Dave said...

And if you want scientific achievment, the atomic bomb was invented at the University of Birmingham...
http://en.wikipedia.org/wiki/Rudolf_Peierls

Anonymous said...

Birmingham. What a place.

It's got a branch of Selfridges that seems to be more expensive, and is certainly a whole lot more snotty, than the one in London. The rest of the shopping centre isn't bad (for those unfortunate enough to live any near the place) for a quick visit. But you need to make sure you leave town before nightfall otherwise you'll probably be knived.
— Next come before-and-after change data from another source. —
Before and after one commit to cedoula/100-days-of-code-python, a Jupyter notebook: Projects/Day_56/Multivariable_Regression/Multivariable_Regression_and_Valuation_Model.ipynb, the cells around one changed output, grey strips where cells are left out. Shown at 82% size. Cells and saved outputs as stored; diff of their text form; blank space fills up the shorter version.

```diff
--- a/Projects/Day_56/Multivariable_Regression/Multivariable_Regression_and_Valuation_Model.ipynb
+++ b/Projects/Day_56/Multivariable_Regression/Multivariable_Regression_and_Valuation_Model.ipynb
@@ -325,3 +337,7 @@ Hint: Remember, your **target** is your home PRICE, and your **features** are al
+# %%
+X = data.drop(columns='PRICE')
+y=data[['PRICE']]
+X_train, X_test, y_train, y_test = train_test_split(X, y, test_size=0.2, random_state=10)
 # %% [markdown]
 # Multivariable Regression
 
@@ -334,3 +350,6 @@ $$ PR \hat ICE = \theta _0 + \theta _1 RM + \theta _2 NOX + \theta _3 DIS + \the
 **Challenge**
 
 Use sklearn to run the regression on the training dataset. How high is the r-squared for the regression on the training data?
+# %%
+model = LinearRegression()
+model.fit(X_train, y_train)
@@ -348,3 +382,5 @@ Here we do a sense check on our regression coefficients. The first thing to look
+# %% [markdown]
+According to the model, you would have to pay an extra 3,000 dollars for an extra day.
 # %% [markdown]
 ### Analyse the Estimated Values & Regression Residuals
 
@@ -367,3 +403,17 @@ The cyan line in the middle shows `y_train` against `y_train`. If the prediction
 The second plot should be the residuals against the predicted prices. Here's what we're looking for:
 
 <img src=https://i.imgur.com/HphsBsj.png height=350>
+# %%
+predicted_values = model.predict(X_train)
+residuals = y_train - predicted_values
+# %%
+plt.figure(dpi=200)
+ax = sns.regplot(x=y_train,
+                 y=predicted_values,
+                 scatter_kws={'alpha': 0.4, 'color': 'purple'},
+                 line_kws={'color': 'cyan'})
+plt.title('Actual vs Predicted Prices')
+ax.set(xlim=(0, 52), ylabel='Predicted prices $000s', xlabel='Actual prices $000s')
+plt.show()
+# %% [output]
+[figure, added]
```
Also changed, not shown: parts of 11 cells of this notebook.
Though if you're lucky you may get a quick glimpse of the local peasantry stabbing each other - always fun.

As for the price, on this occasion I am amazed to find myself agreeing with 'Enemy of the People' Gary Elsby.

Anonymous said...

England's secound city.

Anonymous said...

Anon. 11.16am - prat - you want real knife crime (with an 'f'), try London.

Political Hack - Yeah, the city council is so bereft of competent leadership that it went from zero stars under Labour (with Social Services and Housing about to be taken over by the government) to 3 stars in less than 4 years under the Conservative/Lib Dem administration. For the avoidance of doubt, Political Hack (aka John O'Shea - he's outed himself) is a (perennial?) failed Labour candidate in Birmingham, and, to be open, I'm a Conservative Councillor.

At the recent Mayor-making, I did a straw poll of the table I was on - 3 (perhaps 4 - they didn't stop talking so I couldn't ask) were born in the city; 6 (perhaps 7) had moved into Birmingham over a period from the early 1960's to the mid-2000's. Most of the arrivals are, or have been, pretty successful businessmen or professionals.

For Birmingham to be attracting people of this (and higher) calibre, it's clearly doing something right - but maybe we locals (new and old) want to keep it a secret from London. Quality of life's pretty good too.

Fergus

Anonymous said...

Where is Birmingham?

londoner said...

Let's have Digby Jones for London. Birmingham can have completely useless five-jobs Johnson.

Anonymous said...

I left Birmingham four years ago having lived there all my life. I was disgusted with how the city has changed into the dump it is now with all the ghettoes, shootings and stabbings. Best thing I ever did!

richie said...

Ralph Heaton was a pioneering man born in Birmingham because he was largely responsible for creating the Birmingham Mint. Furthermore Heaton's employees set up mints in Imperial China and in South America amongst other places. Heaton also patented a button-shank machine in 1794, one of the first to perform a whole series of consecutive operations without human intervention. 4 of his sons developed a steam-driven vehicle, and it was driven between West Bromwich and Birmingham in the 1830's. Clever Birmingham innovators!